It does make me look at
Banner Saga, who simply invented their own pantheon, and wonder, but I think the traditional Norse gods are integral to the setting that any poor imitation of mine would have to work twice as hard to feel even half as rich and textured.

That's all I've got for today. Next time, I'll maybe start looking at politics? Who knows.

Tuesday, March 31, 2015

Exploring Exploration

Firstly, there's an interesting discussion occurring in the comments ofyesterday's Worldblogger about the Norseness and inclusion of arcane magic and specifically the wizard in the theoretical campaign setting. Please, share your thoughts on the matter down there!

A few ideas simmered overnight. In no particular order:
  • The random Yggdrasil idea has been growing on me; that the celestial heavens are actually composed of Yggdrasil's branches. I like the stars as glimmering fruits, maybe even have day-stars or something, as opposed to one centralized sun, that wilt or close at the onset of night. Maybe the tree's trunk stands over the northern pole and its boughs reach out and encompass the entire northern hemisphere or something. There might even be a way to combine this with the Ymir's skull myth. Maybe the gods planted Yggdrasil's seeds in dead Ymir's skull?
Obviously lots of things to be hammered out, but I think that's a big, mythic, obviously fantastical set piece that could be interesting to explore further.

(A hasty Wikipedia search has revealed the existence of Sól, the Norse sun deity, that striking the sun would probably remove the need for. She doesn't seem super relevant, from a cursory glance, to the machinations of men or the pantheon.)
  • Not a huge revelation, but I think despite prevailing cultural thought about how the gender politics during the Viking Age might have been, I'm gonna continue Mooncrash's 100% random sex assignment. No trumped up “historical accuracy” is gonna justify sexism here. Plus, this.
  • The big thing that's been percolating, I think, is more a setting theme than anything else. I want this setting to focus on exploration.
So much of what we perceive of the Viking Age is dominated by images of plunder and rapine. I'd be lying if I said that's not one of the main attractions for me, at least initially, to the aesthetic – bold, barbaric warriors, pillaging the fat lands of Europe and being compared unfavorably to sea-wolves – but that's a very shallow read into the accomplishments that Dark Ages Scandinavia gave European culture at the time.
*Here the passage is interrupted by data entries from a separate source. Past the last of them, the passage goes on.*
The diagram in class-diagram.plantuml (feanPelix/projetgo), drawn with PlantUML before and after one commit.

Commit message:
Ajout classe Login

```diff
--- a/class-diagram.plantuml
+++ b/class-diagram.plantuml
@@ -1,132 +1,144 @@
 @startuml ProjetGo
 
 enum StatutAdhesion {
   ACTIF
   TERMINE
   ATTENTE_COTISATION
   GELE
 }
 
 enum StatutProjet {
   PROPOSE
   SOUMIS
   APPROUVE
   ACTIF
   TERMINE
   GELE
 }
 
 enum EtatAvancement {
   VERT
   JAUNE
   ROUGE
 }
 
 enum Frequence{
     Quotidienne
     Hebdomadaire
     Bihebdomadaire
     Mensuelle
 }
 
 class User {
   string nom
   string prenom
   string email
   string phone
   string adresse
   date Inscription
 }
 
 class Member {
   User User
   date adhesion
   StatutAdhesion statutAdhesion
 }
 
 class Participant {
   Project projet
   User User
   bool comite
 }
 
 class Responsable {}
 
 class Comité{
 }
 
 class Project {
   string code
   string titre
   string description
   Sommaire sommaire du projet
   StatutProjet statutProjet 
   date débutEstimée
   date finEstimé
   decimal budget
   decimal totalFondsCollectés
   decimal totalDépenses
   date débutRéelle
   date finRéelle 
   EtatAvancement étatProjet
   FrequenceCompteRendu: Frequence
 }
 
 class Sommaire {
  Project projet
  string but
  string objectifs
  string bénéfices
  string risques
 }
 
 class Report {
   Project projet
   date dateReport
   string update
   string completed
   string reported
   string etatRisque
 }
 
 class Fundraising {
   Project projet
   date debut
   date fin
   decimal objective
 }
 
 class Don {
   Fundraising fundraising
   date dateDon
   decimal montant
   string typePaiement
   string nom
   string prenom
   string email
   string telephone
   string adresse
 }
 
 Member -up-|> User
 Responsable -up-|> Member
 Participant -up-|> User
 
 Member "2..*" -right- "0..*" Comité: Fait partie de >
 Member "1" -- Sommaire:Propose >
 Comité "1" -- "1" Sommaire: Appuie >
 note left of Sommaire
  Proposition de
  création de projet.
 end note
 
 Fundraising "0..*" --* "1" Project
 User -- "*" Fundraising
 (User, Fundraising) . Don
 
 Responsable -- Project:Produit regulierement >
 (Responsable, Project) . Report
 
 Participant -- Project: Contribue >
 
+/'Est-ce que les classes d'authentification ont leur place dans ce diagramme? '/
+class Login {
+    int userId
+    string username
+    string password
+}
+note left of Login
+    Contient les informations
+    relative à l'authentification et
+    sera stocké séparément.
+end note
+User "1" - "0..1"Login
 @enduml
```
Trade is such a huge part of the Viking's contribution – interconnecting nations and peoples that never would have had any contacts, shipping goods and slaves along these routes, inter-populating the world. Sure, they were raiders and slavers and bloodthirsty conquerors at times, but the inroads the Vikings carved, with their superior seafaring technology and far-ranging exploration, is way, way more culturally significant than horns on helmets and bearded axes.

I mean, to get technical, I think the first real “adventurers” in the medieval period, as a D&D player would think of an adventurer were Norse and Germanic mercenaries, like Harald Hardrada or the Varangian Guard.

In short, I think I'm going to place a greater emphasis on the Norse people striking out and making contact with other cultures for the first time. Rather than extensively mapping the entire world, I think I'm gonna map the region or small continent than the “Vikings” originate from and imply, via the salty rumor of mythical sailors, the distant lands and strange peoples that can be found far and away across the ocean. In the way that previous Edge of the Empire assumes your party is the rough-and-tumble crew of a smuggling vessel, I feel like this setting can be constructed, assuming your the rough- and-tumble crew of a Viking longship, bound for trade, plunder and exploration across the sea.

More as this stuff trickles in. Thanks for reading and lemme know – do you think I should use arcane magic in my fictional, fantastical Scandinavia?

Monday, March 30, 2015

Everything's Better With Vikings

Frost giants are cool. Vikings are cool. Norse mythology is cool.

How come there's no truly Norse campaign setting? Least case, not one I've heard of.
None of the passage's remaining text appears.